Jacinda Ardern vows to BAN Australia’s new nuclear-powered submarines from New Zealand waters just minutes after alliance with US and Britain to build them is announced
- Australia signed a new alliance with the US and UK to counter China, AUKUS
- For the first time in its history, Australia will build nuclear powered submarines
- New Zealand does not allow any nuclear-powered or armed vessels in its waters
- Jacinda Ardern said NZ not invited into the AUKUS alliance but didn’t want to be
- UK, US supplying expertise and technology to Australia, subs built at Adelaide
Jacinda Ardern has made it clear Australia’s nuclear-powered submarines will not be welcome in New Zealand waters when they hit the water.
Australia, the US, and Britain on Thursday morning formed a new alliance to beef up security in the Asia Pacific to counter the rising threat of China.
The Kiwi prime minister reiterated her country’s strong anti-nuclear stance, but stressed ties with the three countries remained strong
‘New Zealand’s position in relation to the prohibition of nuclear powered vessels in our waters remains unchanged,’ she said just minutes after the announcement.

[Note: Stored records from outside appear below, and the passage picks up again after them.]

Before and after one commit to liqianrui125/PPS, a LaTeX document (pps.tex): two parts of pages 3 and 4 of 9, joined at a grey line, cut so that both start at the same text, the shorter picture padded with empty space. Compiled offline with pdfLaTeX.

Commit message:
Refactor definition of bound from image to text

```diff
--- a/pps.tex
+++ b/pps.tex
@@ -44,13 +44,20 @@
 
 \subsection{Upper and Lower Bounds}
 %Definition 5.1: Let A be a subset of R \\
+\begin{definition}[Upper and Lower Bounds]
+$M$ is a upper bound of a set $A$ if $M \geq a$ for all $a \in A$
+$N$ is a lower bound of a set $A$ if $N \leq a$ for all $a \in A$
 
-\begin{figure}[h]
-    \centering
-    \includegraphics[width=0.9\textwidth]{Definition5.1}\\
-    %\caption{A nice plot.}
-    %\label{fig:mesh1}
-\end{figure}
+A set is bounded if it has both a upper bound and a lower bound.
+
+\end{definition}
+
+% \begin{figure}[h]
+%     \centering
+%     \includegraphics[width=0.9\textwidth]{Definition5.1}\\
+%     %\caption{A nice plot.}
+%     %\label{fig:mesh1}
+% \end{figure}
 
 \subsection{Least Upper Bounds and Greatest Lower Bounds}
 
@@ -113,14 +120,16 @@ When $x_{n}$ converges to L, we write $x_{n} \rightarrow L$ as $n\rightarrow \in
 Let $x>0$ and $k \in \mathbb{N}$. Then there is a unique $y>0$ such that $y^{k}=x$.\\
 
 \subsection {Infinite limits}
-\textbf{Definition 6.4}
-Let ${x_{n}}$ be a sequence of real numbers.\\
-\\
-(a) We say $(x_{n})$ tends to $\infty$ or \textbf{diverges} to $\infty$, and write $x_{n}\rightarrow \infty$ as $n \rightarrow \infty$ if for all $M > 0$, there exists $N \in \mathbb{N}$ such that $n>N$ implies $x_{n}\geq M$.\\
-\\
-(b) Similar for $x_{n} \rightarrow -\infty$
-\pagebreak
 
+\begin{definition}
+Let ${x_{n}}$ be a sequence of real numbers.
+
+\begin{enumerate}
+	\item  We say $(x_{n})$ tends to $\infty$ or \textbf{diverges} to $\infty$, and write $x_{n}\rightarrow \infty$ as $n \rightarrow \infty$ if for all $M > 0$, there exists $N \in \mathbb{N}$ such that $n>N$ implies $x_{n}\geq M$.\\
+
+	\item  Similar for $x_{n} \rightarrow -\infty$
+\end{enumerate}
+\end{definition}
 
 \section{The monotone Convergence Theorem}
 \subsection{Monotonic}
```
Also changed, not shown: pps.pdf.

Kiwi Prime Minister Jacinda Ardern says New Zealand wasn’t invited to the AUKUS alliance and didn’t want to be – because nuclear-powered vessels are not allowed in NZ waters
‘The centrepiece of it is nuclear powered submarines and all parties are very well versed in understanding our position on nuclear powered vessels and weapons.’
‘They couldn’t come into our internal waters… our legislation says no vessel wholly or fully powered by nuclear energy can enter our internal waters.’
‘That is a position held across parties for a long period of time.’
Ms Ardern insisted New Zealand had no interest in being part of the new ‘AUKUS’ triumvirate and saw it as less important than the ‘Five Eyes’ intelligence sharing arrangement, which was formed in 1941.
‘[AUKUS] isn’t at the level of existing partnership with UK, Canada, the US, Australia and Canada,’ she claimed.
Ardern said she was informed about Australia’s partnership with the US and Britain at the same time as Scott Morrison’s cabinet, but wasn’t invited.
‘No we weren’t approached, nor would I expect us to be,’ Ardern said.
Australia’s new nuclear submarines, which are to be built in Adelaide as part of the AUKUS alliance with the UK and US will not be welcome in New Zealand
Scott Morrison and Jacinda Ardern say their nations will continues to cooperate on regional security
She said it was ‘very clear’ New Zealand wouldn’t want to belong to the alliance because of its promotion of nuclear-powered submarines.
The New Zealand public has long supported an official anti-nuclear stance.
The American navy’s nuclear-powered guided missile cruiser USS Truxtun came under heavy water-based protests from civilians when it visited New Zealand in 1982.
The nation’s government made world headlines in the 1980s for denying a visit by US destroyer USS Buchanan in 1985 after the US refused to deny that the warship had nuclear capability.
As part of the AUKUS arrangement, Australia’s two most important allies will help it build nuclear-powered submarines for the first time.
‘It is the first time this technology has ever been made available to Australia. This is a one-off, as the President in Washington has made very clear. This is a very special arrangement,’ Mr Morrison said.
The American navy’s nuclear-powered guided missile cruiser USS Truxtun came under heavy water-based protests from civilians when it visited New Zealand in 1982
Jacinda Ardern at Thursday’s press briefing where she said New Zealand supports the UK and US being more engaged in the Pacific but that doesn’t extend to nuclear vessels
The prime minister was joined virtually for the announcement by US President Joe Biden and British Prime Minister Boris Johnson in a historic joint press conference.
None of the leaders mentioned China by name but the West is increasingly concerned about Beijing’s growing assertiveness and huge military build-up.
Ardern said New Zealand wants ‘peace’ in the region but does support ‘more engagement’ by the UK and US.
‘We want peace and we want stability in our region and a rules based order preserved and that is position we will come at on all these issues.’
Ms Ardern challenged the Kiwi opposition to come out and support her statements, given it had spoken in support of AUKUS.